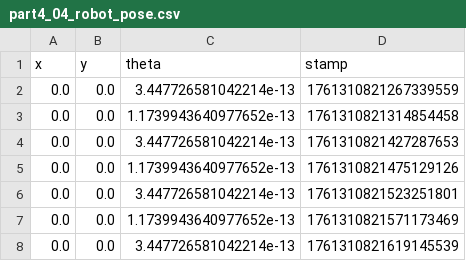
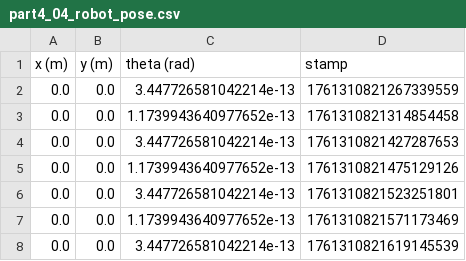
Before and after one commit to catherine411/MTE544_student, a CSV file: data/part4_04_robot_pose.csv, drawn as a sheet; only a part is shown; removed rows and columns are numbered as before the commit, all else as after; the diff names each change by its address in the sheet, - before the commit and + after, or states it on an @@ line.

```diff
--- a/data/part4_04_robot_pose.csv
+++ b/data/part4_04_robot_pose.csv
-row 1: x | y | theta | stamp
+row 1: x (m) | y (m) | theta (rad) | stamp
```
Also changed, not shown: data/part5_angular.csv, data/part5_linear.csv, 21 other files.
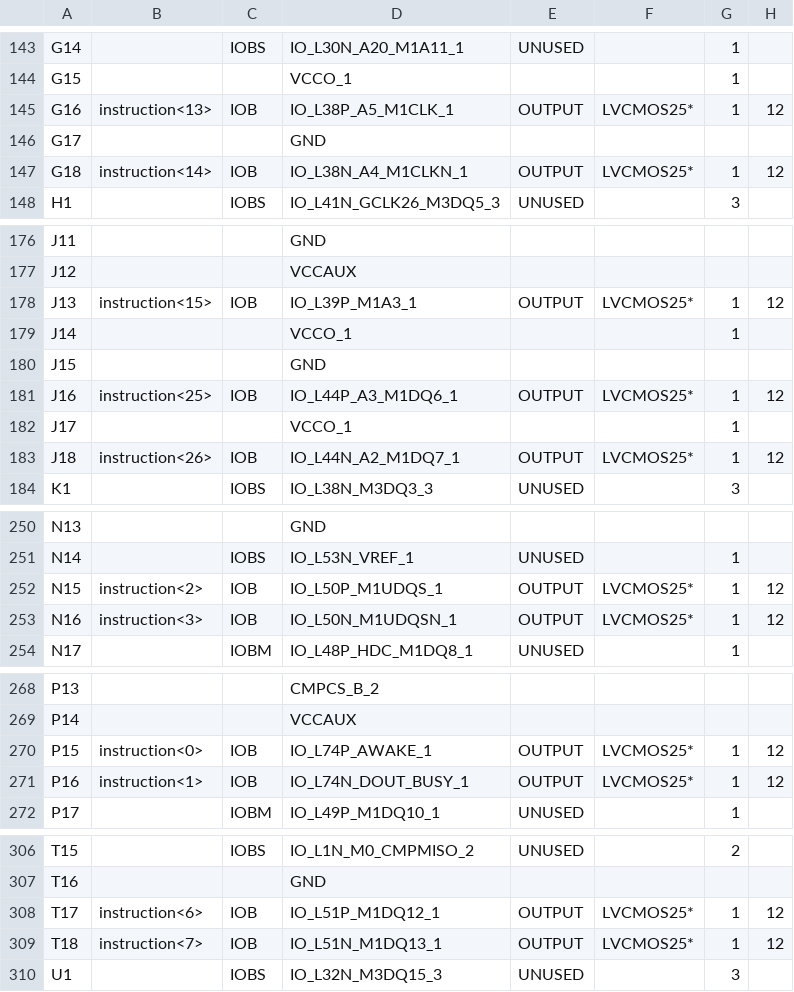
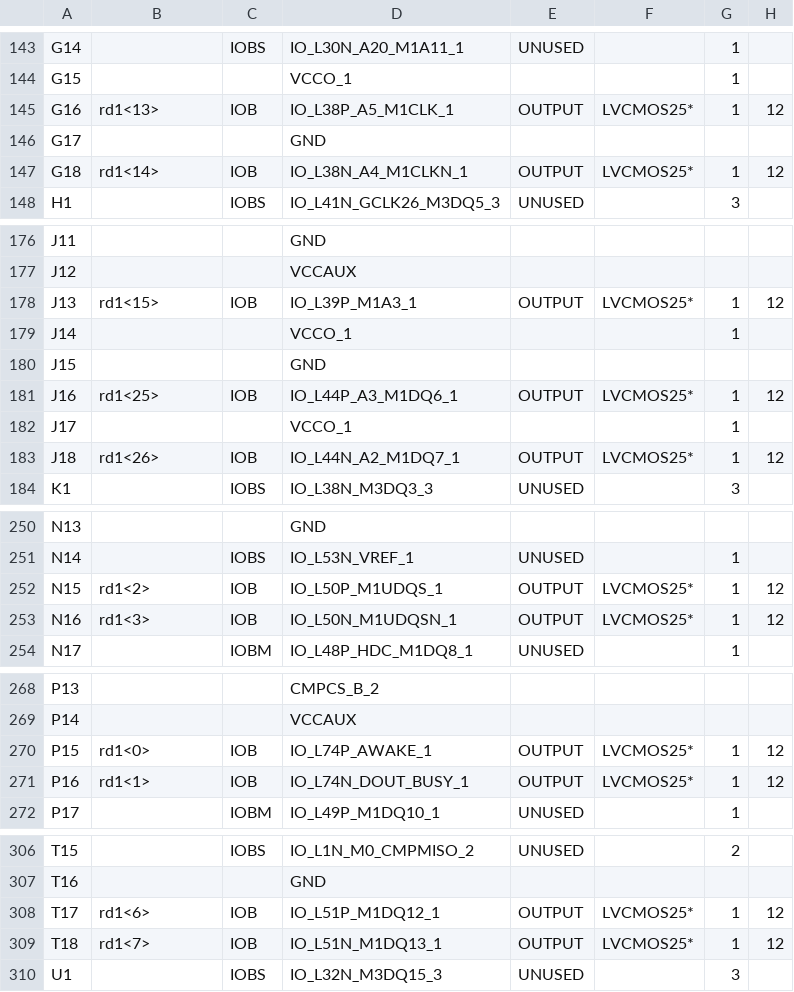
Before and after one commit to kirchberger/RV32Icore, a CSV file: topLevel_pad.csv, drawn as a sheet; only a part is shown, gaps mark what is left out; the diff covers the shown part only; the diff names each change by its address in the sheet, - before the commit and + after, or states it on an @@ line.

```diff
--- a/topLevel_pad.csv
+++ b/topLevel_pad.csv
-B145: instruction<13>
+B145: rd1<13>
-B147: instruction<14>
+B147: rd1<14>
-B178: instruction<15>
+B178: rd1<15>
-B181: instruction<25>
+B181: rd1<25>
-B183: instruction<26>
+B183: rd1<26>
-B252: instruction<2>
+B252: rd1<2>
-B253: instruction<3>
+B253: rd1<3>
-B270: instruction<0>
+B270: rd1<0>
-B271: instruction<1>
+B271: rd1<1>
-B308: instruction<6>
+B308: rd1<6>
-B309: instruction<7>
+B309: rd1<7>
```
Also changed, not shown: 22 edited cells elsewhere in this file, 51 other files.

* [Task goal]: Will you restate every entry word for word and omit the images?

* [Task response]:
Before and after one commit to catherine411/MTE544_student, a CSV file: data/part4_04_robot_pose.csv, drawn as a sheet; only a part is shown; removed rows and columns are numbered as before the commit, all else as after; the diff names each change by its address in the sheet, - before the commit and + after, or states it on an @@ line.

```diff
--- a/data/part4_04_robot_pose.csv
+++ b/data/part4_04_robot_pose.csv
-row 1: x | y | theta | stamp
+row 1: x (m) | y (m) | theta (rad) | stamp
```
Also changed, not shown: data/part5_angular.csv, data/part5_linear.csv, 21 other files.
Before and after one commit to kirchberger/RV32Icore, a CSV file: topLevel_pad.csv, drawn as a sheet; only a part is shown, gaps mark what is left out; the diff covers the shown part only; the diff names each change by its address in the sheet, - before the commit and + after, or states it on an @@ line.

```diff
--- a/topLevel_pad.csv
+++ b/topLevel_pad.csv
-B145: instruction<13>
+B145: rd1<13>
-B147: instruction<14>
+B147: rd1<14>
-B178: instruction<15>
+B178: rd1<15>
-B181: instruction<25>
+B181: rd1<25>
-B183: instruction<26>
+B183: rd1<26>
-B252: instruction<2>
+B252: rd1<2>
-B253: instruction<3>
+B253: rd1<3>
-B270: instruction<0>
+B270: rd1<0>
-B271: instruction<1>
+B271: rd1<1>
-B308: instruction<6>
+B308: rd1<6>
-B309: instruction<7>
+B309: rd1<7>
```
Also changed, not shown: 22 edited cells elsewhere in this file, 51 other files.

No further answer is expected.